“Puerto Rican people do not want to be a colony and the United States of America does not want to be a colonialist power. This legislation seeks to address that issue. However, it is just the first step in the legislative process. I want to emphasize that – first step. I want to stress that we are sharing the discussion draft today in order to provide transparency and to solicit input from the people of Puerto Rico before conducting a markup or moving legislation to the House floor.

“The chairman of the Committee that has jurisdiction, Mr. Grijalva from Arizona, will be discussing that I know as to his intention as to how that will be done. In its broadest terms, the discussion draft embodies a central principle, and I will repeat again and again: the people of Puerto Rico must decide the future for themselves. Congress has the power and responsibility to initiate and facilitate that process. Most importantly, unlike prior plebiscites, our legislation will implement the will of the clear majority of the Puerto Rican people.

“Key elements of this compromise to give Puerto Rico self-determination include the finding the Puerto Rico's non-territorial status options on the ballot, which are: independence, sovereignty, and free association with the United States of America for statehood, laying out of the transition and implementation process for each option, providing for an objective nonpartisan, federally-funded voter education campaign leading up to the vote. That has been very important to all the Members and I thank them. I have been discussing it both with all of these members, how important it was to make sure that the Puerto Rican people understand the consequences of each of the alternatives.

“We recognize the unique relationship with the United States since 1898. That's why it was important to us to input the provisions supporting Puerto Rico's transition to independence, or sovereignty and free association with the United States should a majority of voters in Puerto Rico choose either of those options. Lastly, the draft legislation tackles some of the hardest questions in order to implement the choice of the voters including citizenship status, benefits accrued by residents of the territory of Puerto Rico for various U.S. federal programs, including Social Security, as well as travel and work in the United States if Puerto Ricans choose an option other than statehood. Let me say this: all compromises in all compromises. Not everyone is getting everything they want. That is the definition of compromise. Everyone had to yield on something and I'm so thankful to our Members for their commitment because they felt so important the reaching of a compromise which would give the citizens of Puerto Rico a choice that then would be implemented; a real choice.

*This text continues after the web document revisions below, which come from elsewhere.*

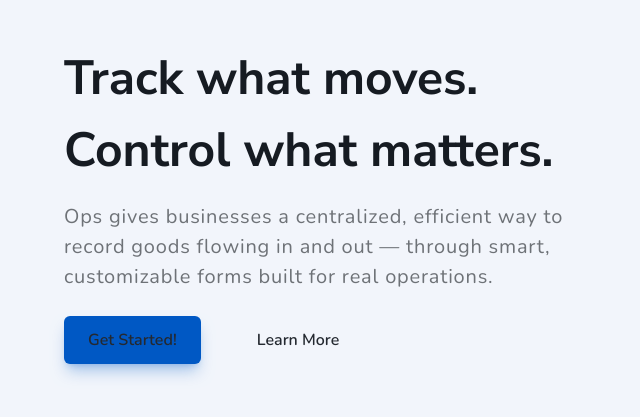
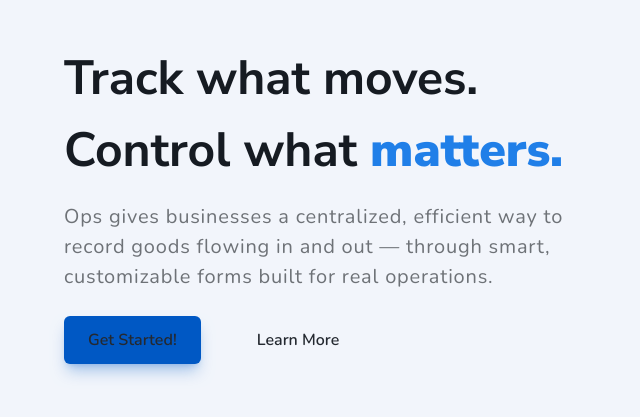
Before and after one commit to cynessa-dev/ops, a Next.js app: page / in a window 1280 px wide. Shown: the part 197-614 px from the top of the page, without its empty margins (0-640 px from the left). Built offline with nearby package versions, Linux system fonts and the light colour scheme.

Commit message:
✨ feat(hero): visual effects on tagline for better clarity to users

```diff
--- a/components/landing/hero.tsx
+++ b/components/landing/hero.tsx
@@ -11,12 +11,14 @@ export default function Hero() {
 
             {/* LEFT CONTAINER */}
             <div className="flex flex-col justify-center gap-4 px-8 py-16 lg:px-16">
-                <h1 className="text-[3rem] font-bold">
-                    Track what moves. Control what matters.
-                </h1>
-                <p className="text-muted text-[1.25rem] font-light tracking-[0.05rem]">
-                    Ops gives businesses a centralized, efficient way to record goods flowing in and out — through smart, customizable forms built for real operations.
-                </p>
+                <div className="flex flex-col gap-4 select-none">
+                    <h1 className="text-[3rem] font-bold">
+                        Track what moves. Control what <span className="text-primary-default font-black">matters.</span>
+                    </h1>
+                    <p className="text-muted text-[1.25rem] font-light tracking-[0.05rem]">
+                        Ops gives businesses a centralized, efficient way to record goods flowing in and out — through smart, customizable forms built for real operations.
+                    </p>
+                </div>
 
                 {/* CTA */}
                 <div className="flex gap-8 mt-2">
```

“This is compromise with a clear purpose: to give the people of Puerto Rico that choice that I just spoke of. They deserve to build the future they want. As I've said many times before, I hope they choose statehood, but most important, I believe in self-determination for the people of Puerto Rico and all peoples. These decisions are not up to me, or to the Congress, or other elected officials in Washington.

“Our responsibility is to offer the people of Puerto Rico a choice, the information they need to make it and then our commitment to implement. That's critically important, to implement whatever decision they make. That decision about their future must be made by them. I look forward to comments about the legislation and working with Members to bring this bill to the Floor. I would now like to recognize my friend and the Chairman of the Natural Resources committee that has jurisdiction over this issue and has worked so hard and whose leadership was absolutely critical to get us to this end. The Chairman of the Natural Resources Committee, Mr. Raul Grijalva.”